by Ian Mann
November 16, 2020
An impressive performance from Facey and his quartet ,delivered with great skill and with an air of total conviction and commitment.
Nathaniel Facey Quartet,
Livestream from The Green Note, Camden, 13/11/2020.
Part of the 2020 EFG London Jazz Festival
Nathaniel Facey – alto saxophone, David Preston – guitar, Tom Farmer – double bass, Shane Forbes - drums
INTRODUCTION – EFG LONDON JAZZ FESTIVAL 2020
For several years now the EFG London Jazz Festival has represented an annual personal highlight, the chance to enjoy the vibrancy of a big city, as opposed to the rural backwater where I usually reside, the chance to catch up with friends from the UK jazz scene and beyond, and, of course the opportunity to see and hear some great music in some iconic London jazz venues.
We had decided some time ago that a visit to this year’s EFG LJF, even in its planned part live / part digital incarnation, wasn’t going to be a practical proposition for us and I was reluctantly resigned to watching online from afar. Now, of course, with the current lockdown everybody is in the same boat.
To be honest I’ve been never so glad to live in a ‘rural backwater’, with open countryside virtually on the on the doorstep and with a lower infection rate than the majority of the country. It certainly makes you ‘count your blessings’, but I can’t deny that I’ve missed playing and watching live sport, trips to the pub, and of course, live music.
If 2020 has been a tough year for music fans it’s been even worse for musicians and for all those associated with the industry.

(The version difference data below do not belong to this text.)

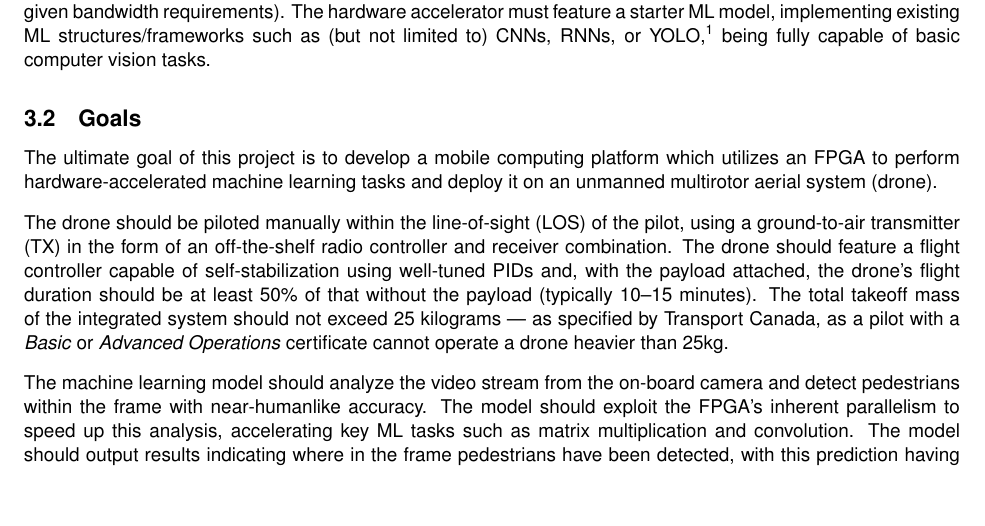
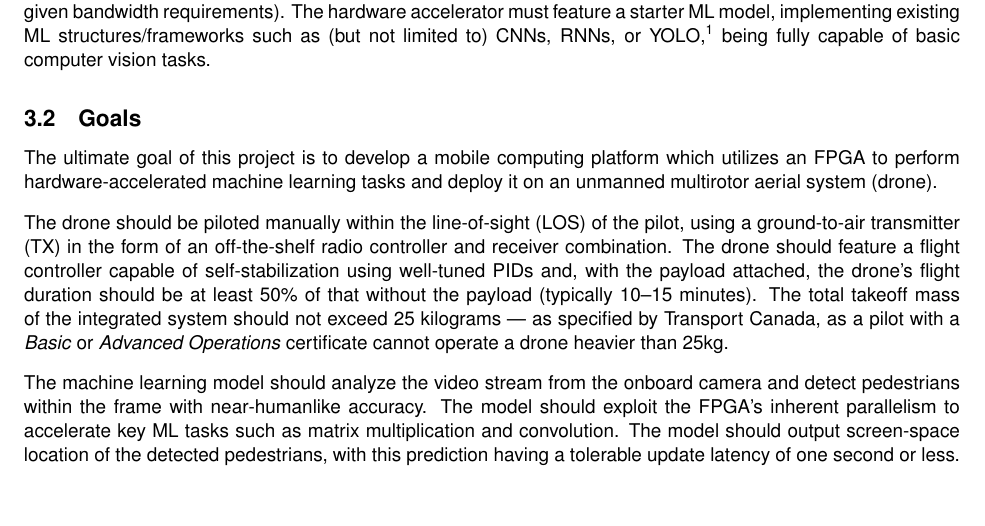
Before and after one commit to Capstone-Skynet/Capstone-Skynet.github.io, a LaTeX document (docs/proposal/proposal.tex, which reads docs/proposal/2_3_ocg_goals.tex): part of page 7 of 15, cut so that both start at the same text. Compiled offline with pdfLaTeX.

Commit message:
Update docs/proposal/2_3_ocg_goals.tex
Co-Authored-By: Muchen He <mansurhe@outlook.com>

```diff
--- a/docs/proposal/2_3_ocg_goals.tex
+++ b/docs/proposal/2_3_ocg_goals.tex
@@ -4,4 +4,4 @@ The drone should be piloted manually within the line-of-sight (LOS) of the pilot
 with the payload attached, the drone's flight duration should be at least 50\% of that without the payload (typically 10--15 minutes).
 The total takeoff mass of the integrated system should not exceed 25 kilograms --- as specified by Transport Canada, as a pilot with a \textit{Basic} or \textit{Advanced Operations} certificate cannot operate a drone heavier than 25kg.
 
-The machine learning model should analyze the video stream from the on-board camera and detect pedestrians within the frame with near-humanlike accuracy. The model should exploit the FPGA's inherent parallelism to speed up this analysis, accelerating key ML tasks such as matrix multiplication and convolution. The model should output results indicating where in the frame pedestrians have been detected, with this prediction having a tolerable update latency of one second or less. In addition, the base station should display \textit{bounding boxes} surrounding the model's pedestrians predictions, overlaying a video of reasonable quality (at least 640x480, 10fps).
+The machine learning model should analyze the video stream from the onboard camera and detect pedestrians within the frame with near-humanlike accuracy. The model should exploit the FPGA's inherent parallelism to accelerate key ML tasks such as matrix multiplication and convolution. The model should output screen-space location of the detected pedestrians, with this prediction having a tolerable update latency of one second or less. In addition, the base station should display \textit{bounding boxes} surrounding the model's pedestrians predictions, overlaying a video of reasonable quality (at least 640x480, 10fps).
```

Everybody involved has my sincere sympathy. Hopefully the on-line jazz feast that will constitute the 2020 version of the EFG LJF will bring a welcome financial and spiritual boost to all those involved with the staging of the myriad of livestreams that will be transmitted during the course of the Festival.
Even though I can’t be there for real I intend to drop in to some of the events on the ‘free to view’ programme, and to report on these for the Jazzmann. For genuine live events I would normally have sorted out my press passes a couple of months in advance. With the uncertainties around this year’s Festival I’ve resisted the temptation to apply for ‘e-passes’ to the higher profile performances in favour of the less formal option of dropping in to events on the ‘free to view’ programme whenever they take my fancy.
NATHANIEL FACEY QUARTET
Among the events on the ‘free to view’ programme on the first day of the Festival was this livestream from the Green Note in Camden, one of my favourite London venues, by the Nathaniel Facey Quartet.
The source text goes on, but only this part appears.